No bones about it
However, a growing body of evidence now suggests that the role of vitamin D in the body has far-reaching health benefits. These range from the prevention and treatment of common cancers, hypertension and cardiovascular disease, to optimal brain development and its role as an immunomodulator – a chemical agent that modifies the immune response or the functioning of the immune system.
We now know that vitamin D works in the immune system by reducing levels of inflammatory proteins. It also increases the amounts of antimicrobial proteins, which destroy invading germs and viruses, such as the B cells (also known as B lymphocytes) and killer T cells that constitute our adaptive immune system which builds immunity via immunological memory following exposure to specific antigens. These cells contain vitamin D receptors and are therefore capable of synthesising the active form of vitamin D, calcitriol. This means that vitamin D plays a vital role in modulating the adaptive immune system’s antimicrobial response to infections.
The real flu fighter
Vitamin D has been linked to a decrease in both a person’s susceptibility to and the duration of common infections, including the flu.

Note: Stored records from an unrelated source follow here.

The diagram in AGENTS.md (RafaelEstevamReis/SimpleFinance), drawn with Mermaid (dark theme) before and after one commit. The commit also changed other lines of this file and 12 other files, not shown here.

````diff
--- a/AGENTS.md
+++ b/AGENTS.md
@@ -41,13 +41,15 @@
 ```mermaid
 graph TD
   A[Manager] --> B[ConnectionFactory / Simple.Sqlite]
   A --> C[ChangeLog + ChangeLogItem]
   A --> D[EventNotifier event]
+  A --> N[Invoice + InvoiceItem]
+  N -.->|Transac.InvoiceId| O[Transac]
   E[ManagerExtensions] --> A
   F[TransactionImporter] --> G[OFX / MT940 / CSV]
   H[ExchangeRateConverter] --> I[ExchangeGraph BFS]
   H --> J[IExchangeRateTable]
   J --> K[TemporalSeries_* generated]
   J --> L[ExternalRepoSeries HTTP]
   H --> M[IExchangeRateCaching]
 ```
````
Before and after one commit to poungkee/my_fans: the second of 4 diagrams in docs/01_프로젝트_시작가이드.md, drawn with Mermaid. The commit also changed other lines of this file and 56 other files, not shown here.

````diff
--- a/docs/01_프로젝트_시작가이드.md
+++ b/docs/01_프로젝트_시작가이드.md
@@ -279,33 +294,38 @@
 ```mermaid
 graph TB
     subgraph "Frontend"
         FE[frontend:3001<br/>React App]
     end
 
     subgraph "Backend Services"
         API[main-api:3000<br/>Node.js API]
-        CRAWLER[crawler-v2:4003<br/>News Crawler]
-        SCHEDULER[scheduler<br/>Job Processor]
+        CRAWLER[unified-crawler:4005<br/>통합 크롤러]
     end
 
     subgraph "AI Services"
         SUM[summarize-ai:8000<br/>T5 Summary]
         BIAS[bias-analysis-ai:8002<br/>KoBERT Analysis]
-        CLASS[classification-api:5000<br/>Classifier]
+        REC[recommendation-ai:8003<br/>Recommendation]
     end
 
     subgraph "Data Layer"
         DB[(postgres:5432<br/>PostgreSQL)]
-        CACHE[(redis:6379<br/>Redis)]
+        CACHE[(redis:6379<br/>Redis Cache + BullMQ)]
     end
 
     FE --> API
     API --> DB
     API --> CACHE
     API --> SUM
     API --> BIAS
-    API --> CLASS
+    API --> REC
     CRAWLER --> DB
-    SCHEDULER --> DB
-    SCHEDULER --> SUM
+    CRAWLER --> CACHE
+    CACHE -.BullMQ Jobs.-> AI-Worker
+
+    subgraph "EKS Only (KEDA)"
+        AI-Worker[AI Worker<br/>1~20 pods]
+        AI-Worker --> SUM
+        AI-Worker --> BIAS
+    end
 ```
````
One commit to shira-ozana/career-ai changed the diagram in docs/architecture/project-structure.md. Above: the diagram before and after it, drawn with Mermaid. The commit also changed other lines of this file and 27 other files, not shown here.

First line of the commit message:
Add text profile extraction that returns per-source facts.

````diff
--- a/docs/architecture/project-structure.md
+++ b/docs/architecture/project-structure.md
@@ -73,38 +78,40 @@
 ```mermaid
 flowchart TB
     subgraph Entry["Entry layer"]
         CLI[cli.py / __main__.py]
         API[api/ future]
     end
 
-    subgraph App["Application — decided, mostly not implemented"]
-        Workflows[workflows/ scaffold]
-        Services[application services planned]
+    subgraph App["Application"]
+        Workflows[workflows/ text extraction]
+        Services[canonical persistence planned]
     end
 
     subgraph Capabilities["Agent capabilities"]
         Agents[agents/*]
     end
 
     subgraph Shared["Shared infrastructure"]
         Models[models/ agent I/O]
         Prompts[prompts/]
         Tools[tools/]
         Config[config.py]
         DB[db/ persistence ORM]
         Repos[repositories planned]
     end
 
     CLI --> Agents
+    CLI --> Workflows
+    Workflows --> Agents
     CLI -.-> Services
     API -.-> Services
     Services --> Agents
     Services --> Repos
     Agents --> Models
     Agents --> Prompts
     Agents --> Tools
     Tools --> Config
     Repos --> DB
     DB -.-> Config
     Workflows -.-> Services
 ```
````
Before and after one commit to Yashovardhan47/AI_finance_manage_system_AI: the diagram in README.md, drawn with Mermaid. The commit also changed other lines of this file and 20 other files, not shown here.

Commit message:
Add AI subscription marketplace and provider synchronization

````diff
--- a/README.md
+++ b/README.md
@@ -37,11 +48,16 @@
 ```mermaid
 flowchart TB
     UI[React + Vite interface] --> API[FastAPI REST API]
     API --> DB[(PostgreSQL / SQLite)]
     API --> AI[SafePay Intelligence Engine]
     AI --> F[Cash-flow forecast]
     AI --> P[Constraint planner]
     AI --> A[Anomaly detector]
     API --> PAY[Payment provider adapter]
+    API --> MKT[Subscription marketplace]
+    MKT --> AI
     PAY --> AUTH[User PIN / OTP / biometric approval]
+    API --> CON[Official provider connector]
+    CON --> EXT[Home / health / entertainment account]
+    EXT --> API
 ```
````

This statement is backed by numerous studies which tend to show that people who have lower levels of vitamin D are more likely to get the flu and also tended to suffer from the infection for longer (nine days versus just two in those with higher vitamin D levels, according to one study).
Vitamin C – better as a cure than prevention
The reason why megadoses of vitamin C are often advised during the cold and flu season is that this antioxidant is highly concentrated in immune cells and is consumed quickly during an infection. However, the use of vitamin C as a preventative measure has been questioned recently, with a meta-analysis that examined 29 trials in a total of 11,306 participants revealing that supplementing with 200mg or more of vitamin C did not reduce the frequency of colds and infection. However, there was a tendency for vitamin C to reduce the severity and duration of colds. That means you’re better off saving your vitamin C supplement for when you get sick, rather than trying to boost your immunity with it.
Tips to boost vitamin D levels:
- Expose as much of your skin as possible to the sun’s ultraviolet rays for a few minutes each day. Optimal durations vary depending on skin type.
- Get this ultraviolet exposure as near to solar noon as possible – generally between 10h00 and 14h00.
- If you use a sunscreen, opt for one that blocks only UVA.
- Add more vitamin D-rich foods to your daily diet.
- Supplement with vitamin D2 or D3, if additional support is required.
Author: Mariska du Plessis
Writer, photographer, videographer and Wellness Blogger.
Follow her on Instagram: @justmariska_